Published online by Cambridge University Press:  01 January 2020

Richard H. Feldman*
Affiliation:
University of Rochester

Extract

Many different analyses of the concept of de re belief have been proposed in recent years. Most of these analyses may be called ‘reductionist’ since they attempt to “reduce” de re belief to de dicta belief or to analyze de re belief in terms of de dicta belief. Some reductionist analyses are extremely liberal in their attribution of de re beliefs — they imply that people have de re beliefs in a variety of situations in which more restrictive analyses have no such implication.
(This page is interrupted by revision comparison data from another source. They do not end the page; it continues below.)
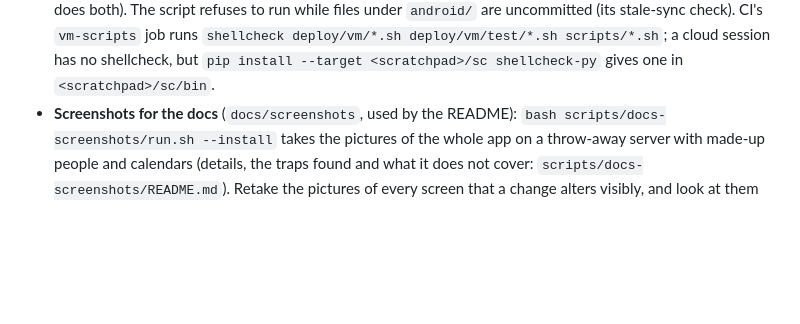
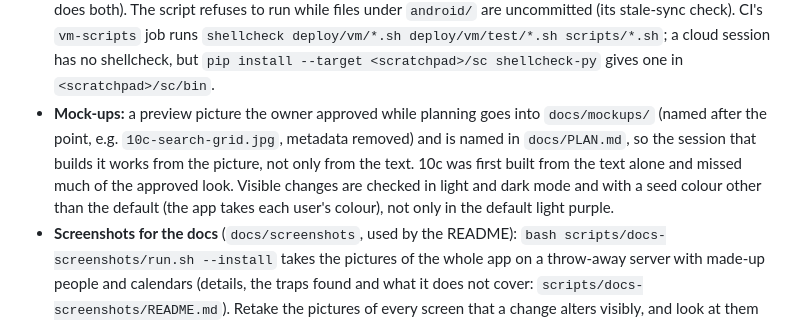
Before and after one commit to Dr-Nerdlove/gapfinder, a Markdown page: AGENTS.md, the part around the change. Rendered like a GitHub page; blank space fills up the shorter version.

Commit message:
Keep approved mock-ups in docs/mockups and check visible changes in all themes
The 10c colour grid was first built from the plan's text alone and missed much of the approved look. The two 10c mock-ups now live in docs/mockups (metadata removed) and the plan points to them; AGENTS.md asks for mock-ups to be kept there and for visible changes to be checked in light and dark mode and with a non-default seed colour.

Co-Authored-By: Claude Opus 5.5 <noreply@anthropic.com>
Claude-Session: https://claude.ai/code/session_01PQ1tumXJXkF42KC9dseW9W

```diff
--- a/AGENTS.md
+++ b/AGENTS.md
@@ -208,6 +208,11 @@ missing, with a recommendation, and let the people choose.
   to run while files under `android/` are uncommitted (its stale-sync check). CI's `vm-scripts` job runs
   `shellcheck deploy/vm/*.sh deploy/vm/test/*.sh scripts/*.sh`; a cloud session has no shellcheck, but
   `pip install --target <scratchpad>/sc shellcheck-py` gives one in `<scratchpad>/sc/bin`.
+- **Mock-ups:** a preview picture the owner approved while planning goes into `docs/mockups/` (named after the
+  point, e.g. `10c-search-grid.jpg`, metadata removed) and is named in `docs/PLAN.md`, so the session that builds it
+  works from the picture, not only from the text. 10c was first built from the text alone and missed much of the
+  approved look. Visible changes are checked in light and dark mode and with a seed colour other than the default
+  (the app takes each user's colour), not only in the default light purple.
 - **Screenshots for the docs** (`docs/screenshots`, used by the README): `bash scripts/docs-screenshots/run.sh --install`
   takes the pictures of the whole app on a throw-away server with made-up people and calendars (details, the traps
   found and what it does not cover: `scripts/docs-screenshots/README.md`). Retake the pictures of every screen that a
```
Also changed, not shown: docs/PLAN.md (+1 -1 lines), docs/mockups/10c-poll-table.jpg (added), docs/mockups/10c-search-grid.jpg (added).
In this paper I will show that the most liberal of the reductionist theories, those Roderick Chisholm calls “latitudinarian theories”, are unacceptable.

Latitudinarian analyses have been proposed by many philosophers, including Ernest Sosa, Mark Pastin, and also, perhaps, W. V. Quine and Wilfrid Sellars.

Type
Research Article
Copyright
Copyright © The Authors 1978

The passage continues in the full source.